AB - OBJECTIVE: Asbestos is a known human carcinogen, with evidence for malignant mesothelioma (MM), cancers of lung, ovary, larynx and possibly other organs. MM rates are predicted to increase with a power of time since first exposure (TSFE), but the possible long-term attenuation of the trend is debated. The asbestos ban enforced in Italy in 1992 gives an opportunity to measure long-term cancer risk in formerly exposed workers.METHODS: Pool of 43 previously studied Italian asbestos cohorts (asbestos cement, rolling stock, shipbuilding), with mortality follow-up updated to 2010. SMRs were computed for the 1970â€"2010 period, for the major causes, with consideration of duration and TSFE, using reference rates by age, sex, region and calendar period.RESULTS: The study included 51 801 subjects (5741 women): 55.9% alive, 42.6% died (cause known for 95%) and 1.5% lost to follow-up. Mortality was significantly increased for all deaths (SMR: men: 1.05, 95% CI 1.03 to 1.06; women: 1.17, 95% CI to 1.12 to 1.22), all malignancies combined (SMR: men: 1.17, 95% CI to 1.14 to 1.20; women: 1.33, 95% CI 1.24 to 1.43), pleural and peritoneal malignancies (SMR: men: 13.28 and 4.77, 95% CI 12.24 to 14.37 and 4.00 to 5.64; women: 28.44 and 6.75, 95% CI 23.83 to 33.69 and 4.70 to 9.39), lung (SMR: men: 1.26, 95% CI 1.21 to 1.31; women: 1.43, 95% CI 1.13 to 1.78) and ovarian cancer (SMR=1.38, 95% CI 1.00 to 1.87) and asbestosis (SMR: men: 300.7, 95% CI 270.7 to 333.2; women: 389.6, 95% CI 290.1 to 512.3). Pleural cancer rate increased during the first 40 years of TSFE and reached a plateau after.DISCUSSION: The study confirmed the increased risk for cancer of the lung, ovary, pleura and peritoneum but not of the larynx and the digestive tract. Pleural cancer mortality reached a plateau at long TSFE, coherently with recent reports.
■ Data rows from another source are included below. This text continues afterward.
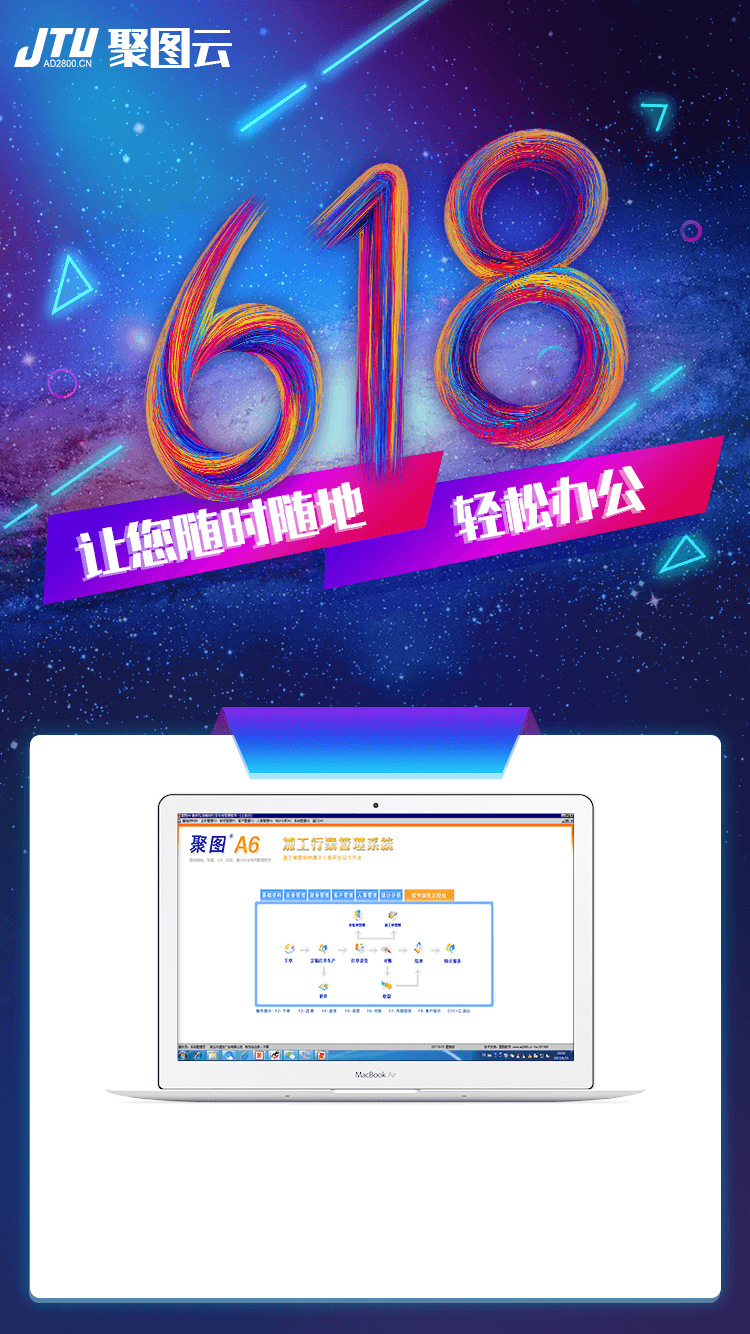
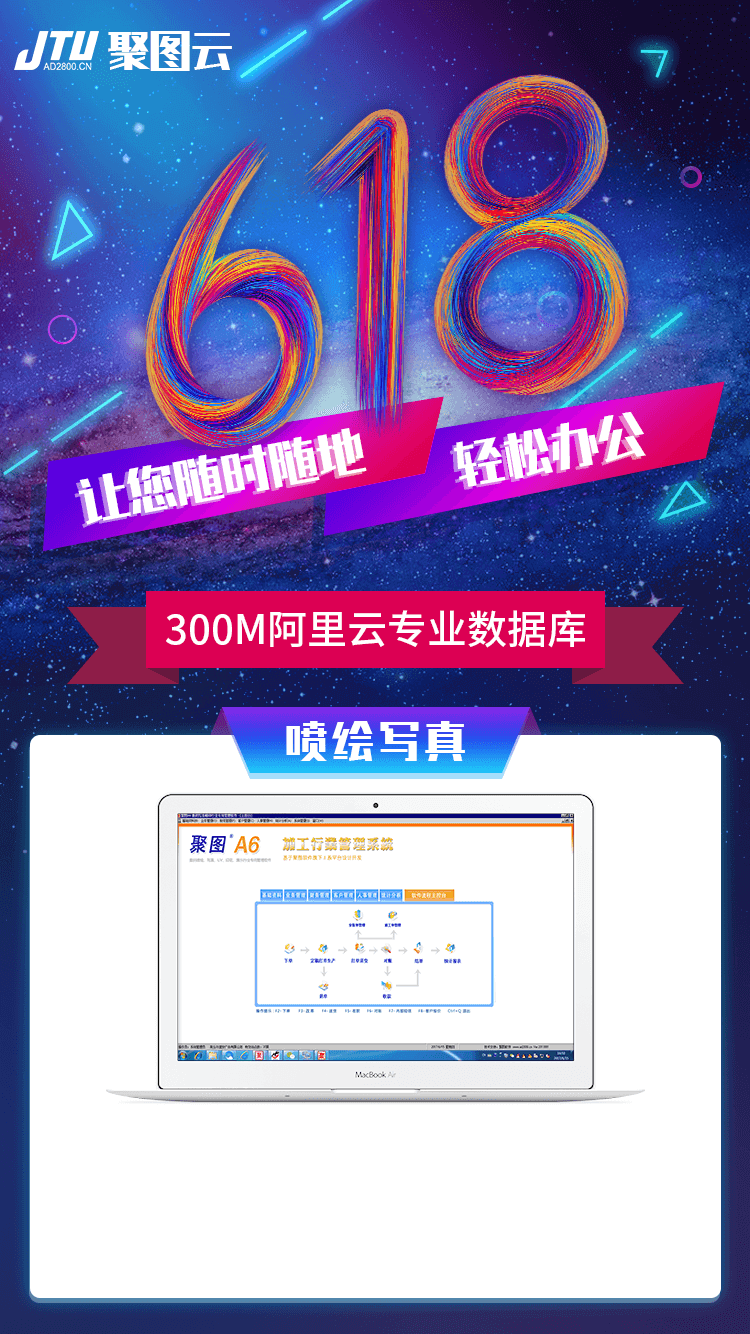
update

diff --git a/mobile/css/active.css b/mobile/css/active.css
@@ -9,14 +9,14 @@ a, img {
     border: 0;
 }
 
-body {
+html body {
     font: 12px/180% Arial, Helvetica, sans-serif, "新宋体";
     color:#fff;
 }
 
 img {
     width: 100%;
-    height: 100%;
+    height:100%;
 }
 
 img[width], img[height] {
@@ -143,18 +143,17 @@ html.fsvs.demo #fsvs-body > .slide pre {
     padding:0 10px;
     text-align: center;
     color:#fff;
-    background: url(../image/tel.png)no-repeat 40px 12px;
+    background: url(../image/tel.png)no-repeat 18px 12px;
     background-size: 18px 18px;
 }
 .tel h2{
     font-weight:normal;
-    letter-spacing: 5px;
     margin-right:10px;
     float: right;
 }
 .tel:hover{
     color:#21c7bd;
-    background: url(../image/tel1.png)no-repeat 40px 12px;
+    background: url(../image/tel1.png)no-repeat 18px 12px;
     background-size: 18px 18px;
 }
 .move{
@@ -164,8 +163,7 @@ html.fsvs.demo #fsvs-body > .slide pre {
     width: 100%;
     height:auto;
     position:absolute;
-    bottom:2.3rem;
-    font-size: 12px;
+    bottom:3.5rem;
 }
 
 .left{
@@ -175,9 +173,10 @@ html.fsvs.demo #fsvs-body > .slide pre {
 }
 .left h2{
     color:#3598f5;
+    font-size: 1rem;
 }
 .left p:nth-of-type(1){
-    color:#ff4c79
+    color:#ff4c79;
 }
 .left .limit{
     width: 95px;
@@ -188,7 +187,6 @@ html.fsvs.demo #fsvs-body > .slide pre {
 }
 .left em{
     font-style: normal;
-    font-size: 1rem;
     font-weight: bold;
 }
 .right{
@@ -199,13 +197,103 @@ html.fsvs.demo #fsvs-body > .slide pre {
 
 }
 .right ul li{
-    width: 60px;
-    height: 1rem;
-    line-height:1rem;
+    width: 5rem;
+    height: 1.2rem;
+    line-height:1.2rem;
     float: left;
     margin:5px 10px 0 0;
     background: #20aef6;
-    border-radius:5px;
-    -moz-border-radius:5px ;
-    -webkit-border-radius:5px;
+    border-radius:0.3rem;
+    -moz-border-radius:0.3rem ;
+    -webkit-border-radius:0.3rem;
 }
+.wenan-top{
+    width: 100%;
+    height:auto;
+    position:absolute;
+    top:18rem;
+}
+.intro{
+    width:100%;
+    height:auto;
+    padding:0 4rem;
+    color:#39a1ff;
+    text-align: left;
+    position: absolute;
+    top:9rem;
+
+}
+.attention{
+    position: absolute;
+    bottom:8rem;
+    width:100%;
+    text-align: center;
+    letter-spacing:0.2rem;
+}
+html{
+    font-size: 14px;
+}
+@media only screen and (max-width: 320px) {
+    html {
+        font-size:8px;
+    }
+   .wenan{
+       bottom:1rem;
+   }
+    .wenan  .left{
+        margin-top:0.5rem;
+    }
+   .wenan  .right{
+       margin-bottom:1rem
+   }
+   .wenan-top{
+       top:13rem;
+   }
+   .intro{
+       top:6.5rem;
+       line-height:1.5rem;
+       margin-left:1rem;
+       padding:0 2rem;
+   }
+    .attention{
+        bottom:6rem;
+    }
+}
+    @media only screen and (max-width: 360px) {
+        html {
+            font-size:12px;
+        }
+        .right{
+            margin-top:0.6rem;
+        }
+    }
+    @media only screen and (min-width:768px) {
+        html {
+            font-size: 18px;
+        }
+        .wenan{
+            bottom:3rem;
+        }
+        .left{
+            padding-left:3rem;
+        }
+        .left p{
+            font-size: 14px;
+            margin:0.5rem 0;
+        }
+        .wenan .right ul {
+            width:15rem;
+        }
+        .right ul li{
+            margin:0.5rem 1rem 0 0;
+        }
+        .wenan-top{
+            top:13rem;
+        }
+        .intro{
+            top:6.5rem;
+            line-height:1.5rem;
+            margin-left:1rem;
+            padding:0 2rem;
+        }
+    }

diff --git a/618.html b/618.html
@@ -22,7 +22,7 @@
             <img src="618image/jutuyun.png" />
             <div class="wenan">
                 <div class="left">
-                    <h2>喷绘王-A6</h2>
+                    <h2>聚图云-A6</h2>
                     <p><strong>618体验价:</strong><em>58元</em>/月/一用户</p>
                     <span class="limit"></span>
                 </div>
@@ -39,22 +39,64 @@
         </div>
     </div>
     <div class="slide">
-        <div>
+        <div class="move">
             <img src="618image/product.png"/>
+            <div class="wenan-top">
+                <div class="left">
+                    <h2>聚图云 赛恩-X3</h2>
+                    <p><strong>618体验价:</strong><em>58元</em>/月/一用户</p>
+                    <span class="limit"></span>
+                </div>
+                <div class="right">
+                    <ul>
+                        <li>业务管理</li>
+                        <li>财务管理</li>
+                        <li>人事管理</li>
+                        <li>统计管理</li>
+                        <li>客户管理</li>
+                        <li>外协管理</li>
+                    </ul>
+                </div>
+            </div>
+            <div class="wenan">
+                <div class="left">
+                    <h2>聚图云 凯印-K3</h2>
+                    <p><strong>618体验价:</strong><em>58元</em>/月/一用户</p>
+                    <span class="limit"></span>
+                </div>
+                <div class="right">
+                    <ul>
+                        <li>前台接待</li>
+                        <li>应收管理</li>
+                        <li>客户积分</li>
+                        <li>统计管理</li>
+                        <li>财务积分</li>
+                        <li>系统维护</li>
+                    </ul>
+                </div>
+            </div>
         </div>
     </div>
     <div class="slide">
         <div class="move">
             <img src="618image/erweima.png"  />
-            <div class="des">
-
+            <div class="intro">
+                <p>1.随时随地可以办公，能上网即可运用。</p>
+                <p>2.安装维护方便，不需要专业网管维护局域网。</p>
+                <p>3.前期投入少，步署快，即开通即可用。</p>
+                <p>4.专业级阿里云，不用担心主机坏掉数据丢失。</p>
+                <p>5.不用担心主机被偷，客户数据丢失。</p>
+                <p>6.数据存放于云空间，有效保证财务安全</p>
+                <p>7.产品终身免费升级，永远使用最新版本</p>
+                <p>8.PC端+手机端同步,开单、车间产值同步统计</p>
             </div>
+            <div class="attention"><p>[扫码关注聚图公众号]</p></div>
         </div>
     </div>
 </div>
 <div class="num">
     <a class="tel" href="tel:020-82303980">
-        <h2>联系试用</h2>
+        <h2>020-82303980</h2>
     </a>
 </div>
 <!-- 代码 结束 -->
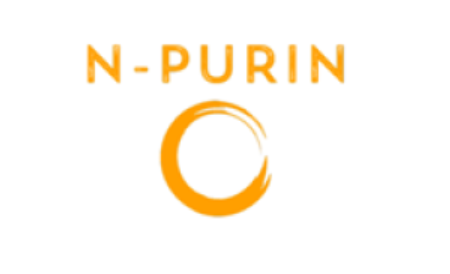
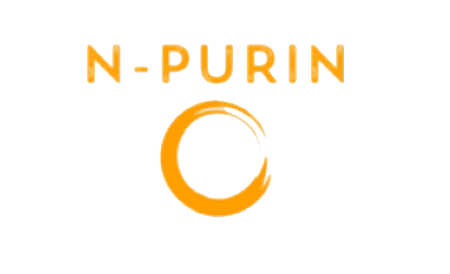
acts

diff --git a/src/Screens/Auth/Login.tsx b/src/Screens/Auth/Login.tsx
@@ -162,8 +162,8 @@ const styles = StyleSheet.create({
     height: hp(40),
   },
   logo: {
-    width: wp(60),
-    height: hp(24),
+    width: wp(85),
+    height: hp(25),
     marginBottom: hp(2),
     resizeMode: "contain",
   },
KW - Adult

KW - Aged

KW - Asbestos

KW - Asbestosis

KW - Carcinogens

KW - Cause of Death

KW - Cohort Studies

KW - Construction Materials

KW - Female

KW - Humans

KW - Italy

KW - Lung

KW - Lung Neoplasms

KW - Male

KW - Mesothelioma

KW - Middle Aged

KW - Occupational Diseases

KW - Occupational Exposure

KW - Ovarian Neoplasms

KW - Ovary

KW - Peritoneal Neoplasms

KW - Peritoneum

KW - Pleura

KW - Pleural Neoplasms

KW - Journal Article

U2 - 10.1136/oemed-2016-104100

DO - 10.1136/oemed-2016-104100

M3 - Article

C2 - 28775133

VL - 74

SP - 887

EP - 898

JO - Occupational and Environmental Medicine

JF - Occupational and Environmental Medicine

SN - 1351-0711

IS - 12

ER -